Copy every line of the records below that holds the word "monthSum".

[Web document revisions]

<<<<

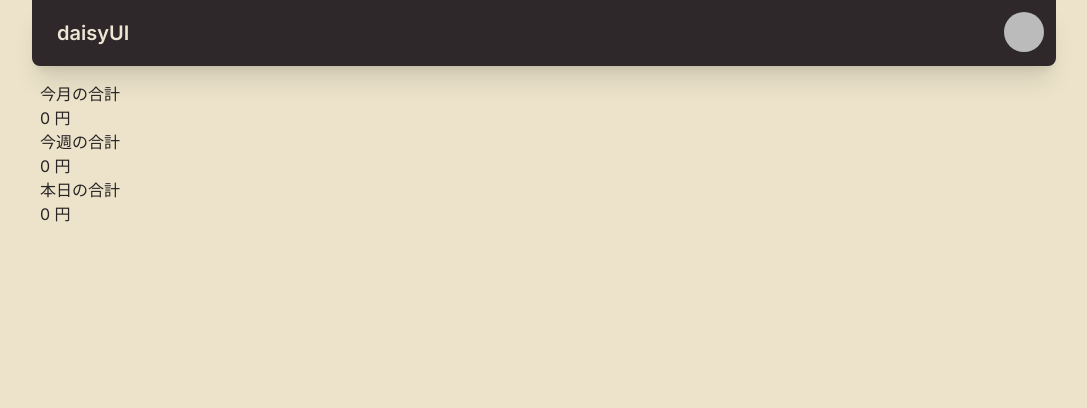
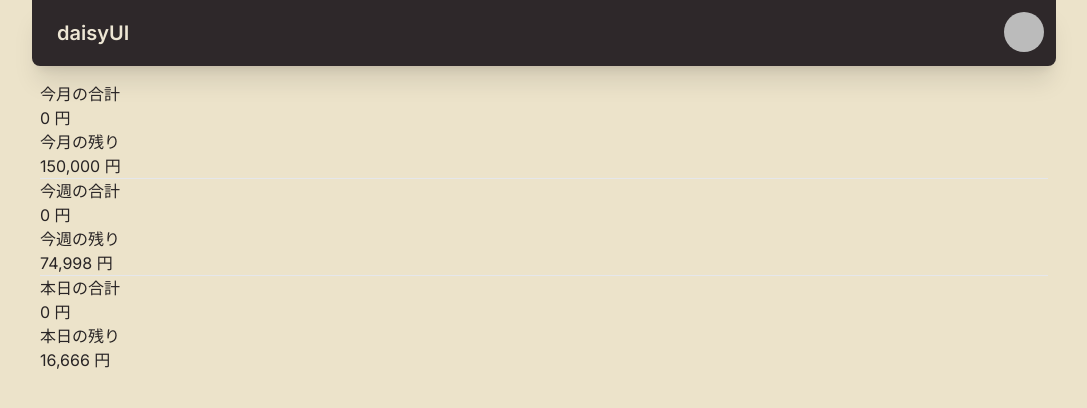
Before and after one commit to rc-code-jp/expense-management-app, a Next.js app: page /report in a window 1280 px wide. Shown: the top 408 px of the page, without its empty margins (96-1183 px from the left). Built offline with nearby package versions, Linux system fonts and the light colour scheme; no server answers; the database is empty; sample sign-in values are in the browser's storage.

Commit message:
集計処理の実装

```diff
--- a/src/app/(default)/categories/page.tsx
+++ b/src/app/(default)/categories/page.tsx
@@ -4,7 +4,6 @@ import { db } from "@/database/db";
 import { expenseCategories } from "@/database/schema";
 import { CategoryList } from "@/features/expenses/components/CategoryList";
 import { asc, desc, eq } from "drizzle-orm";
-import Link from "next/link";
 import { redirect } from "next/navigation";
 
 export default async function Page() {
--- a/src/app/(default)/report/page.tsx
+++ b/src/app/(default)/report/page.tsx
@@ -46,29 +46,77 @@ export default async function Page() {
 			? dateFns.format(dateFns.endOfMonth(now), dateFormat)
 			: dateFns.format(endOfWeek, dateFormat);
 
+	// トータル
 	const monthSum = items.reduce((sum, v) => sum + v.amount, 0);
-
 	const weekSum = items
 		.filter((v) => weekStartStr <= v.date && v.date <= weekEndStr)
 		.reduce((sum, v) => sum + v.amount, 0);
-
 	const todaySum = items
 		.filter((v) => todayStr === v.date)
 		.reduce((sum, v) => sum + v.amount, 0);
+
+	// 残り金額
+	const monthlyBudget = 150000; // 仮置き
+
+	// 基準日など
+	const endOfMonth = dateFns.endOfMonth(now);
+	const monthlyDaysLeft = dateFns.differenceInDays(endOfMonth, now) + 1;
+	const endDayOfWeek = dateFns.endOfWeek(now);
+	const endDayOfWeekInMonth =
+		endDayOfWeek.getMonth() !== now.getMonth()
+			? dateFns.endOfMonth(now)
+			: endDayOfWeek;
+	const startDayOfWeek = dateFns.startOfWeek(now);
+	const startDayOfWeekInMonth =
+		startDayOfWeek.getMonth() !== now.getMonth()
+			? dateFns.startOfMonth(now)
+			: startDayOfWeek;
+	const weeklyDays =
+		dateFns.differenceInDays(endDayOfWeekInMonth, startDayOfWeekInMonth) + 1;
+	const monthlyDaysLeftFromStartWeek =
+		dateFns.differenceInDays(endOfMonth, startDayOfWeekInMonth) + 1;
+
+	// 残高
+	// 今月の残高
+	const monthlyBalance = monthlyBudget - monthSum;
+	// 今月の使用率
+	const monthlyUseRate = Math.ceil((monthSum / monthlyBudget) * 100);
+	// 今週の予算（今週は含めない）
+	const weeklyBudget =
+		Math.floor((monthlyBalance + weekSum) / monthlyDaysLeftFromStartWeek) *
+		weeklyDays;
+	// 今週の残高
+	const weeklyBalance = weeklyBudget - weekSum;
+	// 今週の使用率
+	const weeklyUseRate = Math.ceil((weekSum / weeklyBudget) * 100);
+	// 今日の予算（今日は含めない）
+	const todayBudget = Math.floor((monthlyBalance + todaySum) / monthlyDaysLeft);
+	// 今日の残高
+	const todayBalance = todayBudget - todaySum;
+	// 今日の使用率
+	const todayUseRate = Math.ceil((todaySum / todayBudget) * 100);
 
 	return (
 		<div>
 			<div>
 				<p>今月の合計</p>
 				<output>{monthSum.toLocaleString()} 円</output>
+				<p>今月の残り</p>
+				<output>{monthlyBalance.toLocaleString()} 円</output>
 			</div>
+			<hr />
 			<div>
 				<p>今週の合計</p>
 				<output>{weekSum.toLocaleString()} 円</output>
+				<p>今週の残り</p>
+				<output>{weeklyBalance.toLocaleString()} 円</output>
 			</div>
+			<hr />
 			<div>
 				<p>本日の合計</p>
 				<output>{todaySum.toLocaleString()} 円</output>
+				<p>本日の残り</p>
+				<output>{todayBalance.toLocaleString()} 円</output>
 			</div>
 		</div>
 	);
```
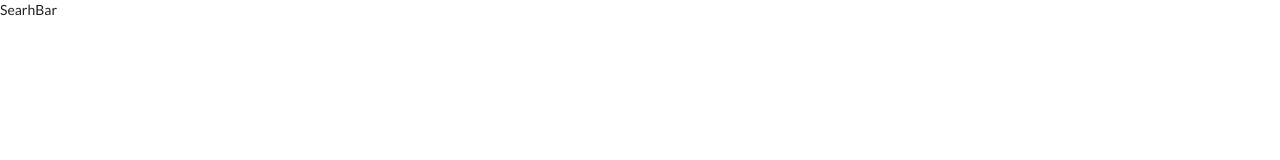
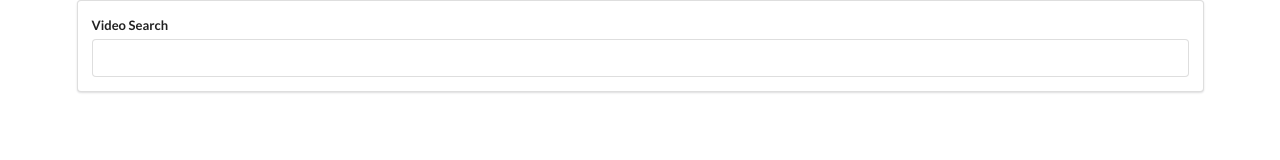
Before and after one commit to HarDhillon/react-videos-hooks, a React (Create React App) app: page / in a window 1280 px wide. Shown: the top 160 px of the page. Built offline with nearby package versions, Linux system fonts and the light colour scheme.

Commit message:
search bar is controlled and updates value as user types

```diff
--- a/src/components/App.js
+++ b/src/components/App.js
@@ -5,7 +5,7 @@
   render() {
 
     return (
-      <div>
+      <div className="ui container">
         <SearchBar />
       </div>
     );
--- a/src/components/SearchBar.js
+++ b/src/components/SearchBar.js
@@ -1,8 +1,25 @@
 import React from 'react'
 
 class SearchBar extends React.Component {
+  state = { term: "" };
+
+  onInputChange = (event) => {
+    this.setState({ term : event.target.value })
+  };
+
   render () {
-    return <div>SearhBar</div>
+    return (
+      <div className="search-bar ui segment">
+        <form className="ui form">
+          <div className="field">
+            <label>Video Search</label>
+            <input type="text"
+            value={this.state.term}
+            onChange={this.onInputChange}/>
+          </div>
+        </form>
+      </div>
+    )
   }
 }
 
```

>>>>

_Result_
 	const monthSum = items.reduce((sum, v) => sum + v.amount, 0);
+	const monthlyBalance = monthlyBudget - monthSum;
+	const monthlyUseRate = Math.ceil((monthSum / monthlyBudget) * 100);
 				<output>{monthSum.toLocaleString()} 円</output>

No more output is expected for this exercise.